read-construction-contract

At the start of every construction project you sign a stack of papers that will dictate your success or failure on the project: the construction contract.  The contract may be short and sweet, or it may be a mountain of paperwork that not only includes its own provisions but also cites provisions in other paperwork stacks.

Construction contracts are historically confusing documents and they contain a bunch of popular provisions with confusing interpretations like pay when paid clauses, indemnity provisions, claim notice requirements, and more. Plus, the provision may mean one thing under one state law and something completely different under another state’s law.

What can you do?

Get An Attorney To Review Every Contract

Last year, Seth Smiley wrote an article on our blog suggesting that with construction contracts you should “pay now to save later.” The point of this title and article simply underscored the importance of spending a little time with the contract language at the very start of the projects.

Perhaps your company actually pays money for an attorney to review the contract, or maybe they pay by putting in some quality time to review the document themselves. Whatever the case, it’s important to give construction contracts serious review before starting to work underneath it.

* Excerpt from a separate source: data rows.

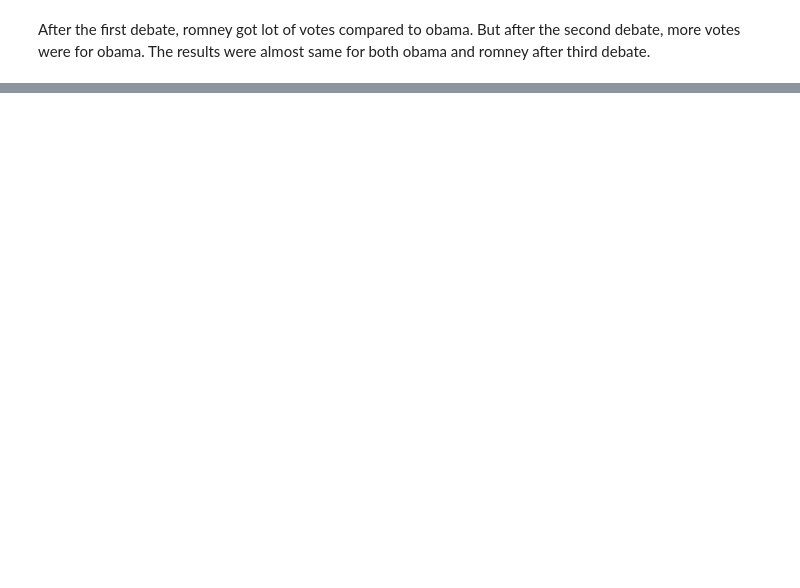
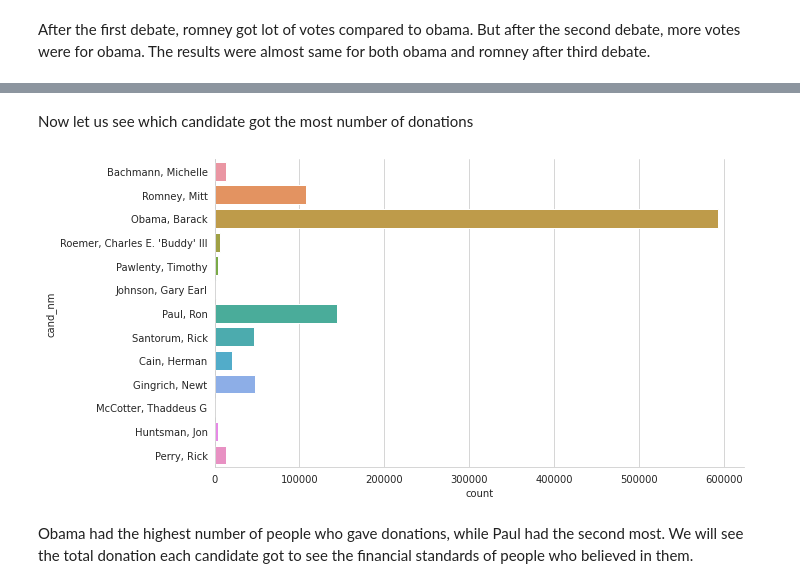
Before and after one commit to albinjohn366/2012_Election_Poll_Analysis, a Jupyter notebook: Election_Analysis.ipynb, the cells around one changed output, grey strips where cells are left out. Drawn from its saved outputs; the diff is of its cells as text; code cells hidden in the pictures; blank space fills up the shorter version.

```diff
--- a/Election_Analysis.ipynb
+++ b/Election_Analysis.ipynb
@@ -162,2 +162,5 @@ plt.show()
 # %% [markdown]
 After the first debate, romney got lot of votes compared to obama. But after the second debate, more votes were for obama. The results were almost same for both obama and romney after third debate.
+# %%
+# Reading the donor dataset
+donor_data = pd.read_csv('/Election_Donor_Data.csv', low_memory=False)
@@ -163,0 +176,9 @@ After the first debate, romney got lot of votes compared to obama. But after the
+# %% [markdown]
+Now let us see which candidate got the most number of donations
+# %%
+ax = sns.catplot(data=donor_data, y='cand_nm', kind='count', aspect=2)
+plt.show()
+# %% [output]
+[figure, added]
+# %% [markdown]
+Obama had the highest number of people who gave donations, while Paul had the second most. We will see the total donation each candidate got to see the financial standards of people who believed in them.
```
Also changed, not shown: parts of 11 cells of this notebook.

Having an attorney review your construction contract does not need to be complicated. In fact, here at Wolfe Law Group, we offer a flat fee for contract review services. Provide the contract documents to us, and we’ll turn around a review in a day or two. The review will include an opinion letter that sets forth two major things:

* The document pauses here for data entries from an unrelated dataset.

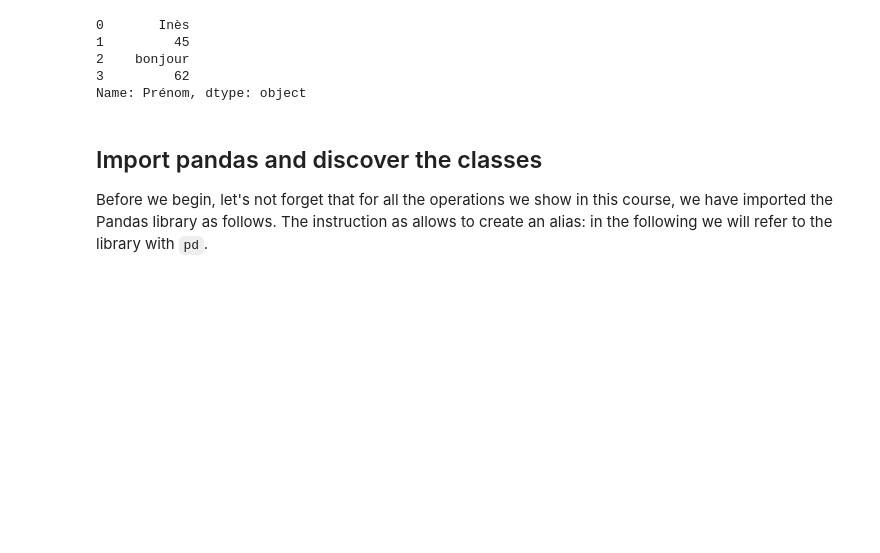
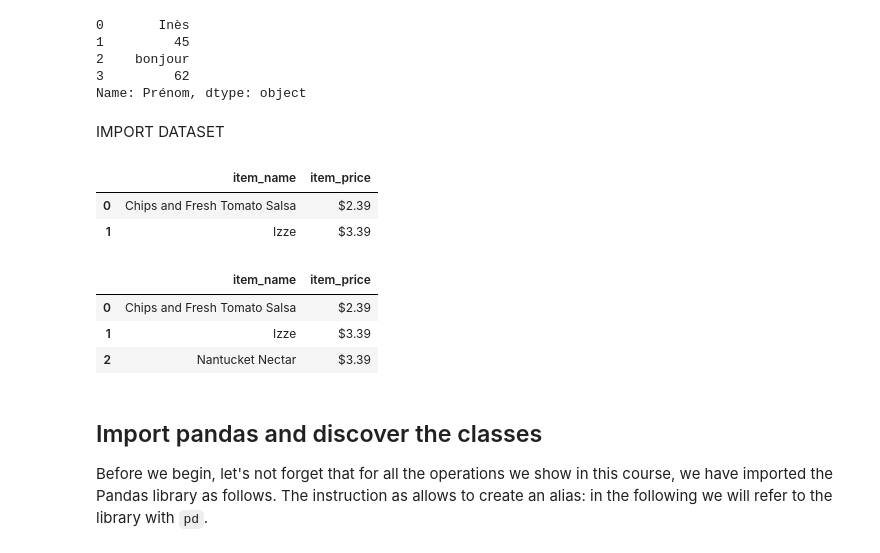
Before and after one commit to aevlkm/eda, a Jupyter notebook: 01_EDA/01-Data_manipulation_with_Pandas.ipynb, the cells around one changed output. Drawn from its saved outputs; the diff is of its cells as text; code cells hidden in the pictures; blank space fills up the shorter version.

Commit message:
Added CSV import and Loc/iLoc Manipulation

```diff
--- a/01_EDA/01-Data_manipulation_with_Pandas.ipynb
+++ b/01_EDA/01-Data_manipulation_with_Pandas.ipynb
@@ -85,6 +85,23 @@ s
 2    bonjour
 3         62
 Name: Prénom, dtype: object
+# %% [markdown]
+IMPORT DATASET
+# %%
+df = pd.read_csv('src/chipotle.csv')
+df.iloc[:2,[3, 5]]
+# df
+# %% [output]
+|  | item_name | item_price |
+| 0 | Chips and Fresh Tomato Salsa | $2.39 |
+| 1 | Izze | $3.39 |
+# %%
+df.loc[:2, ["item_name", "item_price"]]
+# %% [output]
+|  | item_name | item_price |
+| 0 | Chips and Fresh Tomato Salsa | $2.39 |
+| 1 | Izze | $3.39 |
+| 2 | Nantucket Nectar | $3.39 |
 # %% [markdown]
 ## Import pandas and discover the classes
 
```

  • Provisions that should be concerning and perhaps changed (i.e. Alerts)
  • Provisions that require you to perform certain actions during the course of the project (i.e. Notification Lists)
  • Answers to any specific questions you may have

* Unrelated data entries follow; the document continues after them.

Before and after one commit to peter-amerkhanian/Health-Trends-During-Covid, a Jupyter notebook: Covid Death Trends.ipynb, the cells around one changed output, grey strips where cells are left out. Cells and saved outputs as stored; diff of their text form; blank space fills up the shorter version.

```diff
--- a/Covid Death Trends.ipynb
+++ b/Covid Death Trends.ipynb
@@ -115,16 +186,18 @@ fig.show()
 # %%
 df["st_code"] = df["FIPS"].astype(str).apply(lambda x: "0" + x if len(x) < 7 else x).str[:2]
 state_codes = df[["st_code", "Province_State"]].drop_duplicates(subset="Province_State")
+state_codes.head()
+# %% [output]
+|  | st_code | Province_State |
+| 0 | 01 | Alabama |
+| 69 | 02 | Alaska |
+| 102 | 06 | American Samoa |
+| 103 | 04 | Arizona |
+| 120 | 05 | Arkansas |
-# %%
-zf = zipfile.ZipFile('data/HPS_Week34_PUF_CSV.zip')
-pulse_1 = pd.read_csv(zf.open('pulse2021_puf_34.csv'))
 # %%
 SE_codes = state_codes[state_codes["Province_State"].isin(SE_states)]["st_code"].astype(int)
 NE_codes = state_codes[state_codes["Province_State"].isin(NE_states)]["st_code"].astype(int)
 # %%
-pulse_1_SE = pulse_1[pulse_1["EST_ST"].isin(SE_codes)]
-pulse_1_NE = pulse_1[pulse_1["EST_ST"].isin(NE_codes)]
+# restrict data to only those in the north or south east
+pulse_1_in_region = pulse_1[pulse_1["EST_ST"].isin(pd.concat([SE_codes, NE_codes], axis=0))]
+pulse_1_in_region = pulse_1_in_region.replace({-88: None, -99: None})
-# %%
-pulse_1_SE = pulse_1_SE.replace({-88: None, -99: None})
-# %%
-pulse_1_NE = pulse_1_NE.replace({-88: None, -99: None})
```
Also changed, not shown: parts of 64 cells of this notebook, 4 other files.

Having an attorney review your contract at the onset of a project will give your company peace of mind about their duties under the terms, and will help your company avoid bad situations.

Don’t Underestimate The Power Of The Contract

It’s unfortunate, but a lot of companies spend a great deal of time preparing their bid and selling their company to get a project. When they finally get the job, the salesperson, estimator, or business owner is ecstatic and just wants to get started. That’s understandable, but don’t allow the owner or general contractor to take advantage of your position and pass you a construction contract that is one-sided against you.

A strong contract that has provisions to the owner’s or general contractor’s favor can be crushing to a business in the event of a dispute, payment delay, or more.

Don’t let your excitement or desire for the project get ahead of you. General contractors and owners will negotiate a contract with you, and they expect push back on certain terms. If you allow them to roll over your company, however, they will.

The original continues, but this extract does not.